Anyone who has spooked a turkey at close quarters can attest to the fact that your heart skips a beat. It’s a sound akin to a fighter jet taking off from underfoot.
That kind of excitement is raised a notch when hunting turkeys with a dog and a whole flock takes off. Then it gets even more exciting when the turkeys start calling to reassemble.
I’ve had the good fortune to hunt with fine turkey dogs, in New York and Ontario, and find they add a whole new element to fall turkey hunting.
The theory of the hunt is to use the dogs to break up the birds. Not only are dogs more efficient than people, as they can smell birds moving ahead of you, but the birds aren’t spooked in the same manner as they are by humans. The hunter can then set up at the break site, call, and wait for the birds to return en masse.
Kevin Evans of New York State’s Turkey Ridge Raquette Guide Service recently started using dogs after guiding turkey hunting great Steve Hickoff and seeing his dog in action. Evans’ two dogs are part English pointer, English setter, and Gordon setter. Although Evans hasn’t noticed a huge change in the success rate, he has seen a difference in his clients’ experience.
“I think the clients enjoy it a little more,” he said. “You can talk a little bit while walking through the woods as opposed to sitting there as motionless as you can be for hours on end.”
I saw his dogs in action during a hunt with Evans and guide Dave Ferguson last fall. We drove through the rolling hills of the New York countryside to a dairy farm with a 50-acre ridge that was a mix of hardwoods. Evans went ahead with the dog while Ferguson and I watched from the field. We heard barking — which the dogs are trained to do after flushing — but didn’t see birds. Evans didn’t see the birds either, but we trusted in the dogs.
Sitting up on a ridge overlooking an open section of woods, we waited a half-hour before we heard the first yelps coming from the bottom of the hill. Then I heard another couple before seeing the first bird about 100 yards away, heading up the hill. Evans provided the calls, a few kee-kees and then some yelps. The bird answered with an occasional yelp as it was searching for its flock mate. I dropped it when it came within 40 yards.
Evans believed there were more birds, so we repositioned, moving higher up the slope. After 45 minutes, I heard shuffling in the leaves and kee-keeing. I could tell these calls came from live birds and my excitement grew. Evans let the dog loose, and what followed was a textbook break, with 8 to 10 birds hitting the air, some to the left, some to the right, and some down the hill. That’s where the textbook part ended though, as it took over two hours before the first bird came back in, and when it did, it was silent.
I’ve also hunted with Appalachian turkey dogs, which are bred for turkey hunting, at Turkey Trot Acres in New York. That experience was also exciting.

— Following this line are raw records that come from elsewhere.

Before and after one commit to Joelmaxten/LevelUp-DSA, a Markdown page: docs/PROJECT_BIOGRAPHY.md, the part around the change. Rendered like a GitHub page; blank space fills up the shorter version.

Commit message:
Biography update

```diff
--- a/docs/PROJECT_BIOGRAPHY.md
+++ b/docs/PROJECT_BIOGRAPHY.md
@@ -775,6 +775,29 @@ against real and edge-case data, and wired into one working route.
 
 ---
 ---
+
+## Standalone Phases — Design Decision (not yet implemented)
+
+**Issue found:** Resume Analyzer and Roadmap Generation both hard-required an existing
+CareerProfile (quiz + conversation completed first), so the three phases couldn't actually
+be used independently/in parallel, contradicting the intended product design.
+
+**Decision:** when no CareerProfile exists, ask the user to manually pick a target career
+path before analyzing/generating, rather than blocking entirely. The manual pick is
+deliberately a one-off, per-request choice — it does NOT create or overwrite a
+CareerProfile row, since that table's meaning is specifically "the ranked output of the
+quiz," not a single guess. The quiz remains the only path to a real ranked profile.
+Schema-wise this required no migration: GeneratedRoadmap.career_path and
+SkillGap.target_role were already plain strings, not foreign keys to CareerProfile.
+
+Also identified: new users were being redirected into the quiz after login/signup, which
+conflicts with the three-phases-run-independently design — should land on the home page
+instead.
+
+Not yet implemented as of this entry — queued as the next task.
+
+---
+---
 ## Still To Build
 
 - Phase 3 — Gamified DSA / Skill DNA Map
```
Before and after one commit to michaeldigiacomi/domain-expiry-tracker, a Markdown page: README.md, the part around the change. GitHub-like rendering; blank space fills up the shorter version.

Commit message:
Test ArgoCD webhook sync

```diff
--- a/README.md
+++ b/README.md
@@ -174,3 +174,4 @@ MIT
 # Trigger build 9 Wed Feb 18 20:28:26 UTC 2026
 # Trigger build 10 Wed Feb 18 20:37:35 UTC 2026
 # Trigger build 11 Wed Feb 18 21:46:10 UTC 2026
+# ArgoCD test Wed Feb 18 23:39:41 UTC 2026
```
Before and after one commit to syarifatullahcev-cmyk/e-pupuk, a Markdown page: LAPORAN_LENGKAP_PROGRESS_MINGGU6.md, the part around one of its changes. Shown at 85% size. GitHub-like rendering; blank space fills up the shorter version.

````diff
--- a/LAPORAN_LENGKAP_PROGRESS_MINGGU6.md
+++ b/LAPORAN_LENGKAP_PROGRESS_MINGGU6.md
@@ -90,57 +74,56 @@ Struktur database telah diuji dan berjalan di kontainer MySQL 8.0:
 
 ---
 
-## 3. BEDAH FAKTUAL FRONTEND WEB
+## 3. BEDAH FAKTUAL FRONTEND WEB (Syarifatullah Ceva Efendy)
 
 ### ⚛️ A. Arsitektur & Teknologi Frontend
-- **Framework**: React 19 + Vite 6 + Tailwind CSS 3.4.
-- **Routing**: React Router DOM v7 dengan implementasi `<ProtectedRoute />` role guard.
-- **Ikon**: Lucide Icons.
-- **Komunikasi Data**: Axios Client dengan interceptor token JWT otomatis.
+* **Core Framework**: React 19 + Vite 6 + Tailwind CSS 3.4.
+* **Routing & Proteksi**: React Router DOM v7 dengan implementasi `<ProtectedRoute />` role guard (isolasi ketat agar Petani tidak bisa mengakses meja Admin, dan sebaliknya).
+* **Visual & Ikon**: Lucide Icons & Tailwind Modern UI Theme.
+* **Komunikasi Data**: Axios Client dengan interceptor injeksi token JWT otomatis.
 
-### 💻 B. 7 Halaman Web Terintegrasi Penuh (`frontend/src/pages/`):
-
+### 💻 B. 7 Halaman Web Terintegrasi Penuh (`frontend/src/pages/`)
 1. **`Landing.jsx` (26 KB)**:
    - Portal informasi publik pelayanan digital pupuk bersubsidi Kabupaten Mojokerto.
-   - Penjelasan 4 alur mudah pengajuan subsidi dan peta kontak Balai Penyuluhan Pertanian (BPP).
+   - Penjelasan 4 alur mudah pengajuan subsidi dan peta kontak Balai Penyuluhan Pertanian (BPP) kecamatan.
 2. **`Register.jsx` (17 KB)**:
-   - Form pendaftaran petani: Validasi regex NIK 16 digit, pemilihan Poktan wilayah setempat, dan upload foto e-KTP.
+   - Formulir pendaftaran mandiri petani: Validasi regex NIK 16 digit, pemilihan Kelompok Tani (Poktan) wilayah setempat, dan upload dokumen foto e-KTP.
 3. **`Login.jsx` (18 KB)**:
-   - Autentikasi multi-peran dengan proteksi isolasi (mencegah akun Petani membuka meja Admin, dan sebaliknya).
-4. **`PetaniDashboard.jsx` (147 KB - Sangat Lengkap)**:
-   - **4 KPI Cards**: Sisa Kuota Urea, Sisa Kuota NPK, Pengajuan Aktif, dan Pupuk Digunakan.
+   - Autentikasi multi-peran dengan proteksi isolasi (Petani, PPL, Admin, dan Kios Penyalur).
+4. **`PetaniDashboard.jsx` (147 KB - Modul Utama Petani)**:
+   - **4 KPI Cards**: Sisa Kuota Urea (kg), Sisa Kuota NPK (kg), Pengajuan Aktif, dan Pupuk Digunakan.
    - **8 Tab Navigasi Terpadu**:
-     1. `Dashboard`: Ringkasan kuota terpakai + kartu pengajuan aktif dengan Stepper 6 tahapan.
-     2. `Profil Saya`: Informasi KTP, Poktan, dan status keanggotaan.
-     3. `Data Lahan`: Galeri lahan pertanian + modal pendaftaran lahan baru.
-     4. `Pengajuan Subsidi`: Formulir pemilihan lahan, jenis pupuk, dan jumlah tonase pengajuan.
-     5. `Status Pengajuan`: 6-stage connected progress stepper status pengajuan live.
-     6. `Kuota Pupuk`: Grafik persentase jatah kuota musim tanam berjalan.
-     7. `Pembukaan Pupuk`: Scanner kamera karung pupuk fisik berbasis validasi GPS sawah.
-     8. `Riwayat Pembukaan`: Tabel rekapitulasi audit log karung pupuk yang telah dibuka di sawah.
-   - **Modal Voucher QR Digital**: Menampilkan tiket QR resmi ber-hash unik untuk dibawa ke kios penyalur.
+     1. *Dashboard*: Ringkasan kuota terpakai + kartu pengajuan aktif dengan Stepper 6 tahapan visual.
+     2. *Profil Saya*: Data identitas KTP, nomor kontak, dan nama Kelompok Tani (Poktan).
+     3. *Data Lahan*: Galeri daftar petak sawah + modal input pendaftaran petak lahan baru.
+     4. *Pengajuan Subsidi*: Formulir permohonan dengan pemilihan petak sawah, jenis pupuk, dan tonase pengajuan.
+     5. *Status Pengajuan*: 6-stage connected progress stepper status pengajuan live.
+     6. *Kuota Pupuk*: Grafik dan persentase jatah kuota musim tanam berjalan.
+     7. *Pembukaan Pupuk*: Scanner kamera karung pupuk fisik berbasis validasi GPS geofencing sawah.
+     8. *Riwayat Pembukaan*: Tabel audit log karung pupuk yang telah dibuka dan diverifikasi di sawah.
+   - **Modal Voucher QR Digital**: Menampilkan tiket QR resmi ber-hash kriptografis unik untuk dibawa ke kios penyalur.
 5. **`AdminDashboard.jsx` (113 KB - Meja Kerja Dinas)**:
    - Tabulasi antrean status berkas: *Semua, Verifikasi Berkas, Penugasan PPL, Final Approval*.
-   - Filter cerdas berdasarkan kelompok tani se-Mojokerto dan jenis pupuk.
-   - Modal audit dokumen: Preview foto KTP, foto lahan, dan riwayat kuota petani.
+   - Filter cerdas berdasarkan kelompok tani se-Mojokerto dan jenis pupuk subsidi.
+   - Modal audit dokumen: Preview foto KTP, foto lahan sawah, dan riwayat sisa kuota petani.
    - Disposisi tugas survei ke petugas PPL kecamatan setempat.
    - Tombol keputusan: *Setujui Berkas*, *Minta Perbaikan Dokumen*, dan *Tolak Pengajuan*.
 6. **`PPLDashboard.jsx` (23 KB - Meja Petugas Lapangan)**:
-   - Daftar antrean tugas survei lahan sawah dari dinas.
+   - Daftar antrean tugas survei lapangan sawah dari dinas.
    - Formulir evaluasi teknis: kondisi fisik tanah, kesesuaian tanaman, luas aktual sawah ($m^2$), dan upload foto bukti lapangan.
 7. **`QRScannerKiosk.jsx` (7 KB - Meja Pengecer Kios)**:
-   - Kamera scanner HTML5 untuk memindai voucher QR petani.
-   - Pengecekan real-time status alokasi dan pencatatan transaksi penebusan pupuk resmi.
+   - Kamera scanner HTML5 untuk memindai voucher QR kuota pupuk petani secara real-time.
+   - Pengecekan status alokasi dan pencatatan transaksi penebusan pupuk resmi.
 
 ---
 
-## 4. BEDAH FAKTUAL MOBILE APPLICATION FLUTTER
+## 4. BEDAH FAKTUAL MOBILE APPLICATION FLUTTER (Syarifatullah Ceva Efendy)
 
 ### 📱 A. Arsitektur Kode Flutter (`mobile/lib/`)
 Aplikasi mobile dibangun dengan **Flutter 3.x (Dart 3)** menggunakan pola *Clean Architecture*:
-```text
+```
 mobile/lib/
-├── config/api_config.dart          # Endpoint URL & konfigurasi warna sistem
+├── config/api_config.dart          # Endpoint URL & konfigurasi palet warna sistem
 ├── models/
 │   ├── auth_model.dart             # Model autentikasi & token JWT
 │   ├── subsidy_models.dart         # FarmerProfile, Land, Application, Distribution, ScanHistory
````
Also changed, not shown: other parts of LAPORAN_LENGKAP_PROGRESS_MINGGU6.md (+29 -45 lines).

In Ontario, it’s legal to hunt turkeys with dogs and no special licence is required.
Ontario resident Dave Reid uses his dog to turkey hunt in the fall, but he approaches the hunt differently than his Appalachian counterparts. His tactic might be more practical for the average Ontario hunter who uses their dog for more than turkey. Reid uses his field-bred English cocker spaniel Turk to hunt grouse, woodcock, pheasants and waterfowl, and unlike the American practice of hiding the dog in a camouflage bag after the break-up, Reid leaves his dog uncovered, believing that its black colour and size camoflauge it well enough. In fact, he suspects that turkeys are sometimes attracted to his dog.
Turk doesn’t range as far afield as dogs bred specifically for turkey hunting, but he is still effective at flushing birds that might otherwise run ahead of the hunter.
I’m training my first dog for turkey hunting. Molly is an English cocker spaniel, and I hope she’ll turn out to be as fine a hunter as Reid’s Turk.
At 5 months old, Molly was out in the spring turkey woods getting used to the sights and sounds. She has seen several turkeys, but has yet to witness the harvesting of a bird.
Basic obedience is key for a turkey dog. It has to be steady while a bird comes in, not breaking to spook the bird or moving too much. If your plans are to use a bag to conceal the dog, Evans advises getting the dog used to the bag at a young age.
He starts with the dog in the bag in the yard or even in the living room with the family. At first, the exercise is to get the dog to sit still with no distractions. Then, he adds distractions to the training.
Evans’ advice for getting the dog to bark at a turkey is to taunt it with a turkey carcass.
Good information on turkey dogs can be found on the American Wild Turkey Dog Association website.
Oh, and did I mention that when hunting with dogs, you want the birds to be on the ground and moving around? So, there’s no need to be out before sun-up.